Xen in HL1 was a rather frustrating experience, relying thoroughly on platforming puzzles with unfamiliar low gravity and awkward long jump controls. Black Mesa too does a lot of platforming, but the gravity is normal and the long jumps are much easier to control, reducing (albeit not eliminating) frustration in that department. Apart from that, there’s so much new stuff to see and do: In Black Mesa, the human explorers have built proper labs on Xen; it’s not just some dead scientists in HEV suits laying around here and there. There’s lush foliage everywhere, some new enemies (underwater barnacles, some new Houndeye variations), lots of alien switch-and-wire puzzles with both organic and industrial-looking »wiring«; you get to visit a Vortigaunt village, you are chased by the Gonarch and (later on) by a whole army of Gargantuas … it’s really dazzling, and chock-full of creative gameplay ideas. On the flipside, it’s not always immediately clear where to continue, and in one situation, I was even stumped by a bug (which I only noticed when comparing my game against a walkthrough on YouTube, and which I thankfully could resolve by replaying from an auto-save point).
Graphically, Black Mesa’s Xen is also a totally different affair from the rest. It just looks gorgeous; there’s so many details, everything looks so organic, the color grading is spot-on … some set pieces almost look like paintings.
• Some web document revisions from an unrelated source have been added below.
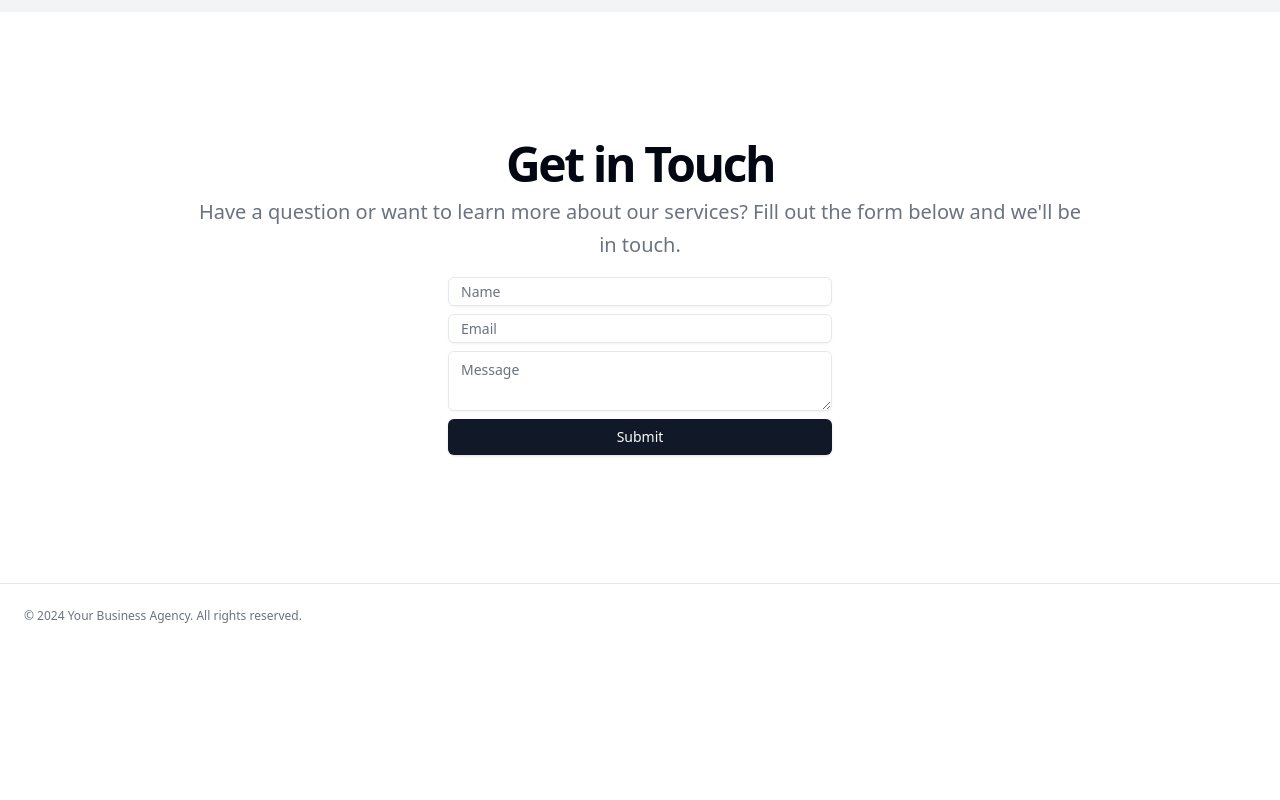
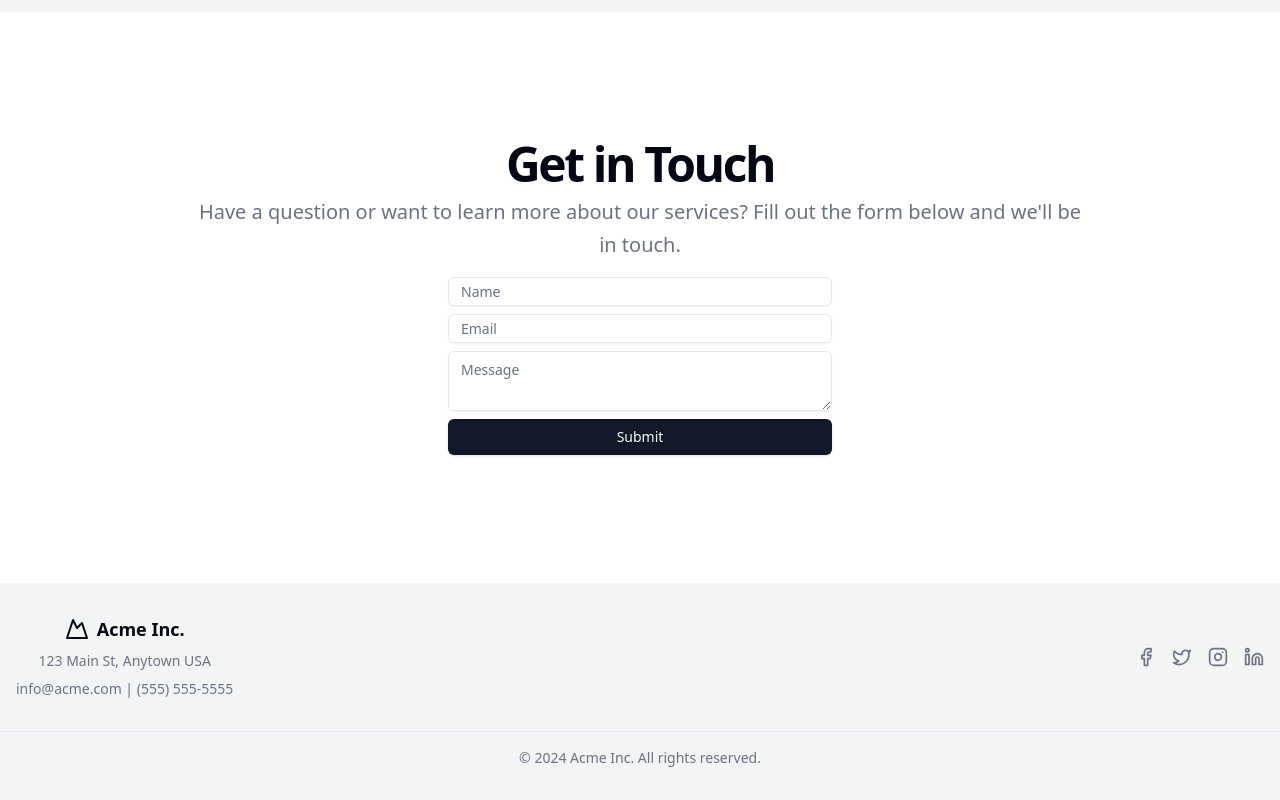
Before and after one commit to javaniecampbell/agency-project, a Gatsby site: page / in a window 1280 px wide. Shown: the part 2941-3741 px from the top of the page. Before the commit the page ends 3589 px from the top, so only its background shows below. Built offline with nearby package versions, Linux system fonts and the light colour scheme; Gatsby itself is replaced by a stand-in of ours.

Commit message:
refactor: add FullWidthFooter component to landing page

```diff
--- a/src/components/component/landing.tsx
+++ b/src/components/component/landing.tsx
@@ -38,6 +38,7 @@ import Products from "./Products";
 import Testimonials from "./Testimonials";
 import Contact from "./Contact";
 import Footer from "./Footer";
+import { FullWidthFooter } from "./full-width-footer";
 
 export function Landing() {
   return (
@@ -50,7 +51,8 @@ export function Landing() {
         <Testimonials />
         <Contact />
       </main>
-      <Footer />
+      {/* <Footer /> */}
+      <FullWidthFooter />
     </div>
   );
 }
```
This is really pushing the old Source engine to its limits; in a way, it’s the ultimate swansong of the Direct3D 9 era. Sure, it might look even better if it was made in Unreal Engine 4 or something like that, but not by a landslide.
By remaking one of the best computer games in history, you can’t do much wrong; consequently, on an absolute scale, Black Mesa is a really, really good game. Go buy it; no reservations. The graphics in the first half may look dated by now, and combat doesn’t always feel fair, but that’s mostly nitpicking. If you’re still unsure and need a convincing argument to buy it, let Xen be that. That part looks and feels totally fresh and works even without all the Half-Life background.
Speaking of Half-Life: This is exactly what Black Mesa is not. It’s not a direct replacement for the old classic – even though HL1 aged really badly in the technical department, gameplay and balancing still feel a little better, and Black Mesa leaves out too many parts (and changes others) to be comparable. So, while Black Mesa might be the best way to relive the story of Half-Life 1 today, it’s not the same as playing the game Half-Life 1. Mind you, this is not necessarily a bad thing, especially not for the Xen part, which is objectively far superior in Black Mesa. I’m just saying that we can’t simply forget about
Freeman HL1 and have Black Mesa take its spot on the shelf; we can, however, comfortably put both games right next to each other.